Graduate Student, University of Houston, Master's Program in
Petroleum Geologist, Rice Energy
I was born and raised in the Boston area (Braintree, MA), and
growing up, the thought of becoming a geologist was a
far-fetched idea. Luckily, with the influence of my family and
guidance of my advisors at Tufts University, I was exposed to
the vast number of career opportunities for a geologist coming
out of college.
When examining the option of becoming a geologist I found that
college graduates with a degree in geology are few and far
between, yet industry demand for them is extraordinarily high.
Specifically I was intrigued by the largest industry in the
world which often gets overlooked in the eyes of an undergrad:
the energy industry.
During my time at Tufts I had friends often ask me, "Geology...
what would you ever do with that?". I would reply "I'm going to
drill for oil. What are you going to do with your degree?". I
graduated from Tufts University in 2007 with a degree in
Geology, and then headed down to Houston, Texas to get my
Masters Degree in Petroleum Geology.
I have done two internships with energy companies thus far. In
my first internship I was basically living on the oil rigs in
the Colorado desert, getting covered in drilling mud everyday,
and learning every aspect of this multi-billion dollar industry.
In my second internship I was working as a geologist in an
office in Dallas, interpreting well data and analyzing rocks
15,000 feet below the surface, and telling companies how much
oil or gas they could expect.
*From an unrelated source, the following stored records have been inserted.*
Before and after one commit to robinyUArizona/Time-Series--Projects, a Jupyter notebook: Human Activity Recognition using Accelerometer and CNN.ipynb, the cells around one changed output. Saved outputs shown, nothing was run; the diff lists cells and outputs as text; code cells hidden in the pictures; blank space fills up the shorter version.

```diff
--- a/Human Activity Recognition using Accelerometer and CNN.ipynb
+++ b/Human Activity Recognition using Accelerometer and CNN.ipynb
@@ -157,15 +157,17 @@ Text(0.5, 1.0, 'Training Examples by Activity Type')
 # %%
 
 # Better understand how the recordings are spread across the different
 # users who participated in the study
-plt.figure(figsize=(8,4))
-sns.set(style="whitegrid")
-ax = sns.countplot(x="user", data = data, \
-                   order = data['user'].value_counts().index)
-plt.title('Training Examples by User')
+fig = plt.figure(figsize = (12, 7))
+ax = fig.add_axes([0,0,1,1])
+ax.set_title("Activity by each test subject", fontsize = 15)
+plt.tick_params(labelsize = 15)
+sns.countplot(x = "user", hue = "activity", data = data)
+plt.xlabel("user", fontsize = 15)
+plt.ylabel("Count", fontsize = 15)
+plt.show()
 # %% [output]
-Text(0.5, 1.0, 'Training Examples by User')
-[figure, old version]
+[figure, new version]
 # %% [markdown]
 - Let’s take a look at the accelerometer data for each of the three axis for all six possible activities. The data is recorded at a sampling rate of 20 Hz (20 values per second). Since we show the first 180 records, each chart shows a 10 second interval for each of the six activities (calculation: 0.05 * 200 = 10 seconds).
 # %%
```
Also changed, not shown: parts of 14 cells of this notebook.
By integrating geology, physics,
chemistry, and engineering, we would make multi-million dollar
decisions on an everyday basis. Some our decisions were right
and our clients made money; some of them were wrong and they
Geologists in the energy industry work in a high risk, high
reward environment. With a major shortage of geologists, the
demand is high, and recruiters are grasping to land any good
geologist they can get their hands on. In addition, as a
petroleum geologist you are exposed to some of the most advanced
technological innovations on the planet, an opportunity you do
not get in every industry.
In my biased view, this is the most exciting industry in the
world, yet the need for geologists extends far outside the
energy field. I credit any future success I may have to my
initial career as a geology student at Tufts University, and I
hope my story can influence many more to follow an exciting,
fulfilling, and challenging career in Geology.